By JIM ZBICK
Yesterday, the city of Douglas, Ariz., marked the 100th anniversary of the Battle of Agua Prieta, Mexico, the first battle of the Mexican Revolution.
In some ways the revolution resembled the current unrest we see sweeping through the Arab countries in the Middle East. By the spring of 1911, a number of factions and shifting alliances threatened the long tenure of President Porfirio Díaz, who had ruled Mexico like a king since 1876.
In 1908 Diaz said that he embraced the democratization of Mexico, but many found that even some basic principles, such as freedom of speech, were not tolerated. Instead, they saw his policies favoring the wealthy landowners and industrialists.
The hacienda, or plantation owners, were allowed to bully, trick or blackmail the lower class out of their land and property. When the peasant population found itself backed into a corner with no where to turn, the government found itself ripe for revolution.
One of the most famous Mexican revolutionaries of the time was Pancho Villa. The bold commander, who also served as provisional governor of Chihuahua in 1913 and 1914, seized hacienda land for distribution to peasants and soldiers. He also robbed and commandeered trains, and, like the other revolutionary generals, printed money to pay for his cause.

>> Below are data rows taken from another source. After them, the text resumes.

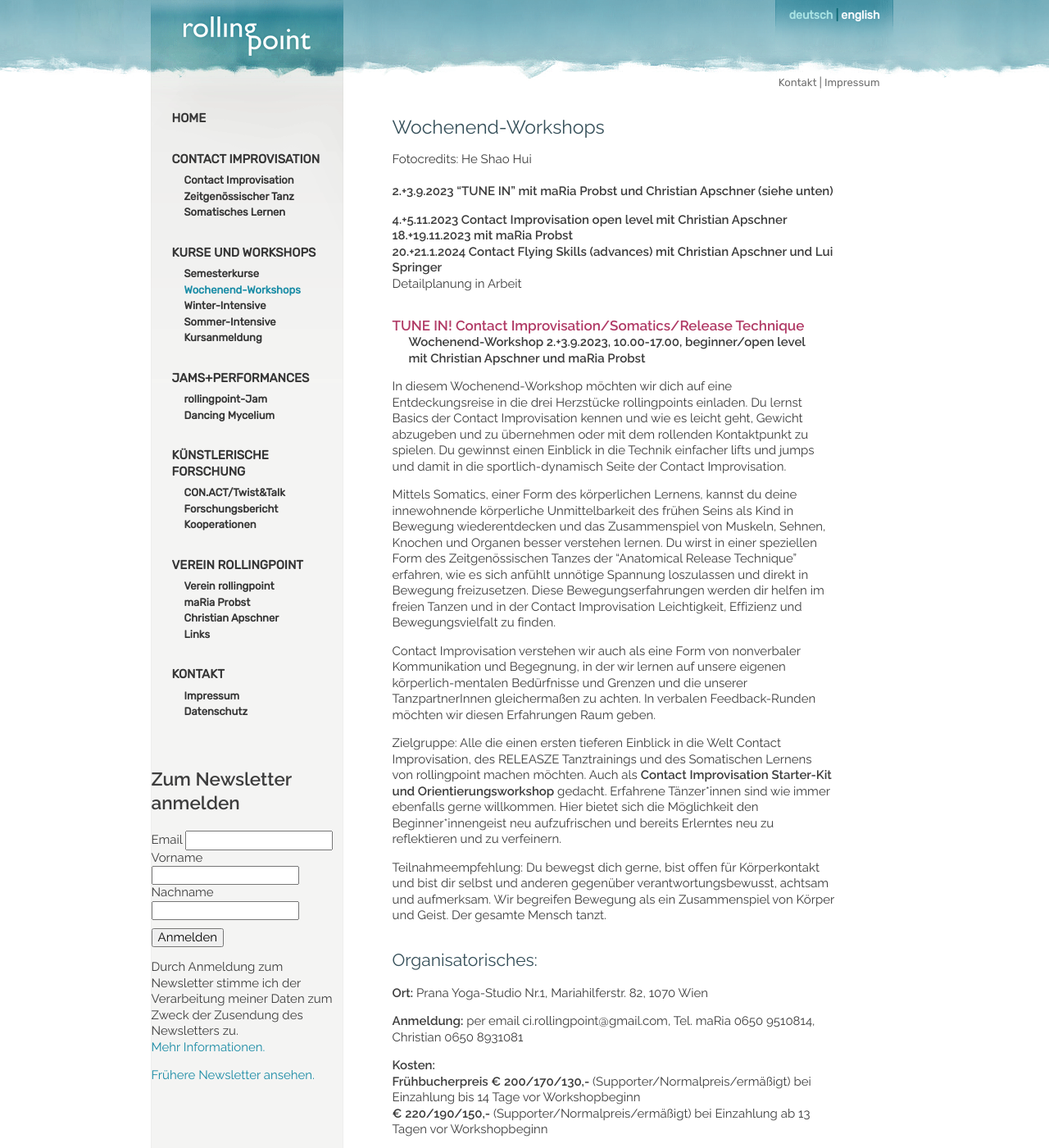
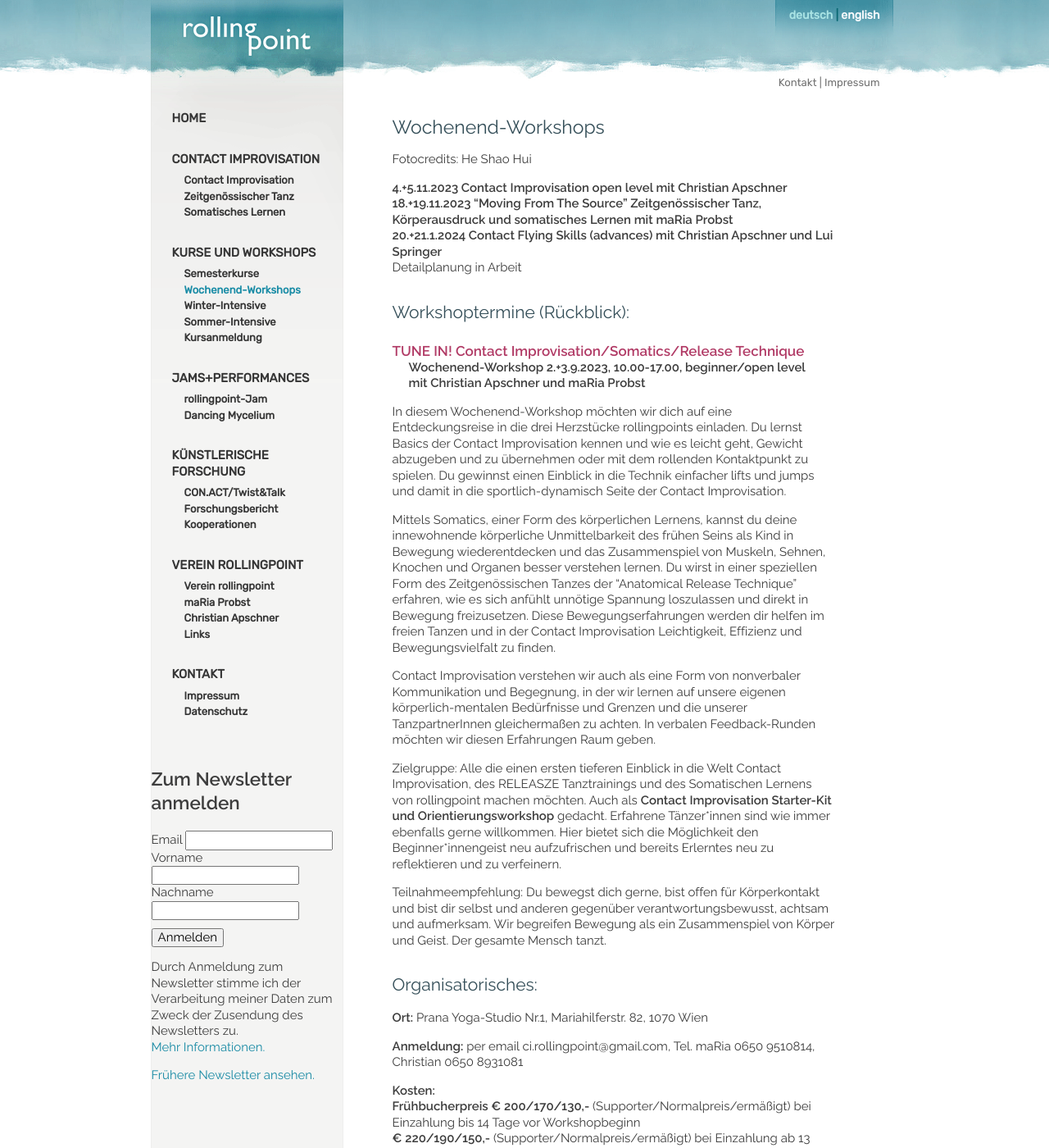
Before and after one commit to manulari/rollingpointat, a Jekyll site: the page built from _pages_de/workshops.md, in a window 1280 px wide and 1400 px high. Shown: the whole window at 82% size. Built offline with Jekyll 4.4.1, drawn with Linux system fonts in a browser that asks for light colours; comment, search, counter and statistics services are not loaded; some of the changed text lies outside the part shown.

Commit message:
Update page (de) “workshops”

```diff
--- a/_pages_de/workshops.md
+++ b/_pages_de/workshops.md
@@ -4,16 +4,16 @@ title: Wochenend-Workshops
 ---
 # Wochenend-Workshops
 
-Fotocredits: He Shao Hui\
-\
-**2.+3.9.2023 "TUNE IN" mit maRia Probst und Christian Apschner (siehe unten)**
+Fotocredits: He Shao Hui
 
 **4.+5.11.2023 Contact Improvisation open level mit Christian Apschner**\
-**18.+19.11.2023 mit maRia Probst**\
+**18.+19.11.2023 "Moving From The Source" Zeitgenössischer Tanz, Körperausdruck und somatisches Lernen mit maRia Probst**\
 **20.+21.1.2024 Contact Flying Skills (advances) mit Christian Apschner und Lui Springer**\
 Detailplanung in Arbeit
 
 <div class="named-anchor" id="liquid"></div>
+
+## Workshoptermine (Rückblick):
 
 #### **TUNE IN! Contact Improvisation/Somatics/Release Technique**
 
```
Also changed, not shown: other parts of _pages_de/workshops.md (+0 -2 lines).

In 1916 U.S. Army General John J. Pershing tried to capture Villa in a nine-month pursuit but the campaign ended when Pershing was called back because the United States was about to throw its military might into World War I. Villa retired in 1920. He was given a large estate which he turned into a "military colony" for his former soldiers. In 1923 he was assassinated after entering Mexican politics.
Today, Villa is heralded by Mexicans, U.S. citizens, and many people around the world. Numerous streets and neighborhoods in Mexico are named in his honor.

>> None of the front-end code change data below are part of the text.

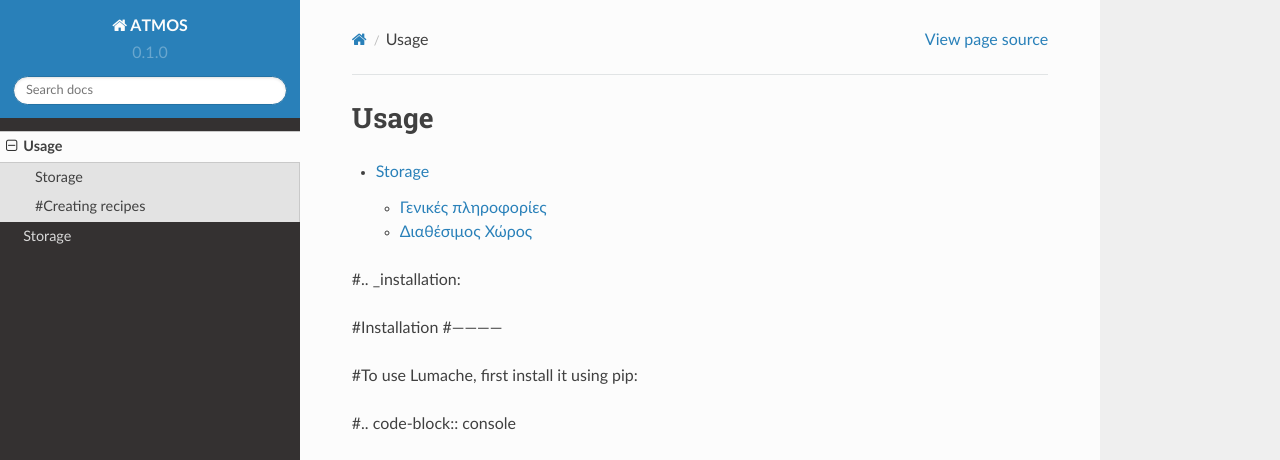
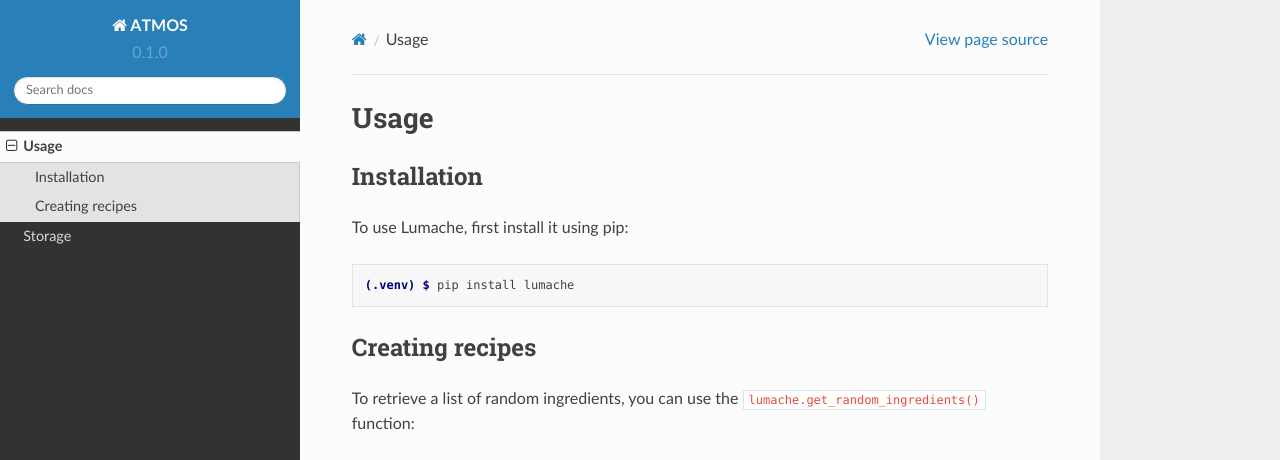
Before and after one commit to ATMOS-LAP/TechME-LAP, a Sphinx documentation site: the page built from docs/source/usage.rst, in a window 1280 px wide and 1095 px high. Shown: the top 460 px of the window. Built offline with Sphinx 7.4.7 and the Read the Docs theme 2.0.0, drawn with Linux system fonts in a browser that asks for light colours; pages that are not in the unit, such as notebooks, are missing from menus; some of the changed text lies outside the part shown; grey boxes are pictures that could not be loaded.

Commit message:
Update usage.rst

```diff
--- a/docs/source/usage.rst
+++ b/docs/source/usage.rst
@@ -1,37 +1,33 @@
 Usage
-=====
+======
 
-.. toctree::
+.. _installation:
 
-   Storage
+Installation
+------------
 
-#.. _installation:
+To use Lumache, first install it using pip:
 
-#Installation
-#------------
+.. code-block:: console
 
-#To use Lumache, first install it using pip:
+   (.venv) $ pip install lumache
 
-#.. code-block:: console
-
-#   (.venv) $ pip install lumache
-
-#Creating recipes
+Creating recipes
 ----------------
 
-#To retrieve a list of random ingredients,
-#you can use the ``lumache.get_random_ingredients()`` function:
+To retrieve a list of random ingredients,
+you can use the ``lumache.get_random_ingredients()`` function:
 
-#.. autofunction:: lumache.get_random_ingredients
+.. autofunction:: lumache.get_random_ingredients
 
-#The ``kind`` parameter should be either ``"meat"``, ``"fish"``,
-#or ``"veggies"``. Otherwise, :py:func:`lumache.get_random_ingredients`
-#will raise an exception.
+The ``kind`` parameter should be either ``"meat"``, ``"fish"``,
+or ``"veggies"``. Otherwise, :py:func:`lumache.get_random_ingredients`
+will raise an exception.
 
-#.. autoexception:: lumache.InvalidKindError
+.. autoexception:: lumache.InvalidKindError
 
-#For example:
+For example:
 
-#>>> import lumache
-#>>> lumache.get_random_ingredients()
-#['shells', 'gorgonzola', 'parsley']
+>>> import lumache
+>>> lumache.get_random_ingredients()
+['shells', 'gorgonzola', 'parsley']
```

The revolution, which officially started on Nov. 20, 1910, involved all classes and just about every segment of the population. Men, women and children contributed to the fight for freedom in some way. The women were just as angry as the men about losing their homes and were eager to fight for their possessions.
In March and April 1911, Douglas, Ariz., which stands on the border with Mexico, had an American military presence. Captain Julien Edmond Victor Gaugot was the cavalry commander in charge of 45 troops.
Born in Keweenaw, Mich., on Oct. 22, 1874, he was the son of Rene Claude Ernest Gaugot, a French mining engineer, who for many years worked in the coalfields of Pennsylvania. His mother, the former Nellie McGalgan, was the daughter of the postmistress in Tamaqua.
His parents were married in the early 1870s and later moved to Williamson, W.Va., which is where son Julien was born and from where he launched his military career. As a young lieutenant he saw service in the Philippines before arriving in Douglas.
One reporter for the Pittsburgh Gazette-Times said Gaugot "had his hands full keeping impetuous Americans on their side of the line and preventing belligerents across the border from committing depredations on American soil."
Hostilities erupted across the border in Aqua Prieta on April 13 and some Americans on the Mexican side were caught in the middle of it.
"Americans in Douglas are in an angry mood because citizens who happened to be at the Nacozari Railway Station in Agua Prieta when the rebel train arrived yesterday were not given an opportunity to escape to a place of safety," a reporter stated. "They were caught in a corner by the suddenness of the attack, which was begun immediately with the pouring out of the rebel troopers from the coaches."
During the shelling of the town, 29 federal troops broke ranks and raced over the open field toward the American line, the rebels firing on them as they ran. At the line, they were stopped by Gaugot and surrendered.
While under heavy fire, Gaugot then crossed the international border to meet with the rebel commander to receive the surrender of a force of Mexican Federals, who were surrounded. Gaugot suggested that the federal garrison, with many of its troops wounded, surrender themselves to the Americans.
Gen. Arturo "Red" Lopez, commander of the revolutionary forces, permitted Gaugot to escort them – along with five Americans held prisoner – to the American line. Gaugot was thus credited with saving many lives on both sides of the border.
For his heroic action Gaugot was awarded the Congressional Medal of Honor, the nation's highest award, by President Taft, on Nov. 23, 1912.
Currently, a campaign has been under way in Douglas to erect a public marker to commemorate the soldiers from the Mexican Revolution buried there and to honor Capt. Gaugot, who is buried at Arlington National Cemetery.
Gaugot's parents and grandparents are buried in Tamaqua's Odd Fellows cemetery.